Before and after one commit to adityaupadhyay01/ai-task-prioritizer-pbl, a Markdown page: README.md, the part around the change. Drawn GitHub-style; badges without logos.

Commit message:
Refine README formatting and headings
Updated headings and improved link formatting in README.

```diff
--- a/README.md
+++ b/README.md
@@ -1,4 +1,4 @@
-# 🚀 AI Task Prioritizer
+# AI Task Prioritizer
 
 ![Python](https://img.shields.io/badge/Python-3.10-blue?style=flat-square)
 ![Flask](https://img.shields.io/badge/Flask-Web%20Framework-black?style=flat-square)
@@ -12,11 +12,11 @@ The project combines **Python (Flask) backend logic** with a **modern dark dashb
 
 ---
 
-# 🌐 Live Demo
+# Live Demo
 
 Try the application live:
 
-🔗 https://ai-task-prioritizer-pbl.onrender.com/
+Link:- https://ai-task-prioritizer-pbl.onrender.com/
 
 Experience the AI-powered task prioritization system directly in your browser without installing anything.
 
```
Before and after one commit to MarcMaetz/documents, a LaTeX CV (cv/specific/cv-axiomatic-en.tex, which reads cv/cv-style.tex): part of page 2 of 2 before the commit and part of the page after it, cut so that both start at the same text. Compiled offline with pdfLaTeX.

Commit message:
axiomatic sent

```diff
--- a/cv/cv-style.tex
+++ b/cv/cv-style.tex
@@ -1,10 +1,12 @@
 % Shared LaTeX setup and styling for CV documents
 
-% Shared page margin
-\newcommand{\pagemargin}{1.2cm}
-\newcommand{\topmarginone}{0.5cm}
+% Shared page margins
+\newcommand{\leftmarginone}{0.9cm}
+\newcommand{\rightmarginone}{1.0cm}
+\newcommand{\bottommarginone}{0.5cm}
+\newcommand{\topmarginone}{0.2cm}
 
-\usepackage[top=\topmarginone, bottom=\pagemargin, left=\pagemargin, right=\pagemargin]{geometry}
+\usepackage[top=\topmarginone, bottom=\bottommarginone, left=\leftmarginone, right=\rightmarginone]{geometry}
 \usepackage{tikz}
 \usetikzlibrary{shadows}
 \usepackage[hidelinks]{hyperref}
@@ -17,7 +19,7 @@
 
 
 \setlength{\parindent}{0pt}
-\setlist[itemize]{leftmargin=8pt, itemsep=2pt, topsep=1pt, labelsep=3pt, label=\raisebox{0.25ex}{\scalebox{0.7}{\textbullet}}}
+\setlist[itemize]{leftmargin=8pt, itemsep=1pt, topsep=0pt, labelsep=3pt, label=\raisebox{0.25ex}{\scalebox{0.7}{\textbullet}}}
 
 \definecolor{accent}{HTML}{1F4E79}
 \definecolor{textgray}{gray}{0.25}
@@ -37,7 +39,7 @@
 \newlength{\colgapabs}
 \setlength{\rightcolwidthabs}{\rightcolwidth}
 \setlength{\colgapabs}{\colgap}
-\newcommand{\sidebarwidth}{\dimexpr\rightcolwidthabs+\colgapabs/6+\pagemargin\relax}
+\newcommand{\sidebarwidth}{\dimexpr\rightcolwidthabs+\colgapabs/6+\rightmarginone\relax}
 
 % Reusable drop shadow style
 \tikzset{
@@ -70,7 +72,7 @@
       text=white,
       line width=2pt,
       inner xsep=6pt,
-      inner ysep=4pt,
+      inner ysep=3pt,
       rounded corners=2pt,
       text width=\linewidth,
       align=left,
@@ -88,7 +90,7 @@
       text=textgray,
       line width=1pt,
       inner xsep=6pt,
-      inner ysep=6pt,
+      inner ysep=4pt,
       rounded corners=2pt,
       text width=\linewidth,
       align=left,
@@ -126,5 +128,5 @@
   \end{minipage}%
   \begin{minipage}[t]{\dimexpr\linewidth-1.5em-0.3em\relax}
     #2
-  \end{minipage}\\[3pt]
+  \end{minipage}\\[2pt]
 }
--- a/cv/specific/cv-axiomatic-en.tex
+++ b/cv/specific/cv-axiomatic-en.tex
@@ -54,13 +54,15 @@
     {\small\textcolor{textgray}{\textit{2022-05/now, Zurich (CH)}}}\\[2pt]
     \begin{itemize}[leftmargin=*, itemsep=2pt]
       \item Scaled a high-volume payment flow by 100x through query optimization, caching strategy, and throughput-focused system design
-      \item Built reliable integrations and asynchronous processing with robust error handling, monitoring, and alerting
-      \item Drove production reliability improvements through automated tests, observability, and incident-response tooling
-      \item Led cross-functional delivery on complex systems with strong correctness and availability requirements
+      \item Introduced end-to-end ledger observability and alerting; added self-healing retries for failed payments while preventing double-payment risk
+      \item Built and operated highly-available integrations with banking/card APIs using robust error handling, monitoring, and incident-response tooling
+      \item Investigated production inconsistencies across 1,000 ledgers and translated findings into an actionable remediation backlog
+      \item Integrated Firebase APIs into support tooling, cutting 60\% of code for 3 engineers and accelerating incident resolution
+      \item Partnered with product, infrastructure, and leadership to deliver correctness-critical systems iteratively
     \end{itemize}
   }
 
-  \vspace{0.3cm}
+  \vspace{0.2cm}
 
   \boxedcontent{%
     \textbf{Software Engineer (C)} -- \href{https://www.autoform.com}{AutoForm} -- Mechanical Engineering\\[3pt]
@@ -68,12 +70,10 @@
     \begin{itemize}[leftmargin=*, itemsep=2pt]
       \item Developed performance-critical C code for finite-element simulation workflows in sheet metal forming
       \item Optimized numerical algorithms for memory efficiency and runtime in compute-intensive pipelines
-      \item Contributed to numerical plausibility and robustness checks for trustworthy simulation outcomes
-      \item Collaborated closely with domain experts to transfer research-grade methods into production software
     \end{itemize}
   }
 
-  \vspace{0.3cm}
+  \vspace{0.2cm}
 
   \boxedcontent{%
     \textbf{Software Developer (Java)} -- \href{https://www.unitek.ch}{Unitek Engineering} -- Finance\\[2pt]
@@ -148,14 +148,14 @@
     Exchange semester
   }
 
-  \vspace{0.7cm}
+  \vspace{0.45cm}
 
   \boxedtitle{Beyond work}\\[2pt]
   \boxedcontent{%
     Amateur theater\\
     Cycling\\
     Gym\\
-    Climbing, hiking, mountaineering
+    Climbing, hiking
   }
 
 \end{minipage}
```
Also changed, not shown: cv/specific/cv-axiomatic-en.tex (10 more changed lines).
::::
Out of the material above, select every line that holds the string "relax".

▸ **Result for this exercise**:
-\newcommand{\sidebarwidth}{\dimexpr\rightcolwidthabs+\colgapabs/6+\pagemargin\relax}
+\newcommand{\sidebarwidth}{\dimexpr\rightcolwidthabs+\colgapabs/6+\rightmarginone\relax}
   \begin{minipage}[t]{\dimexpr\linewidth-1.5em-0.3em\relax}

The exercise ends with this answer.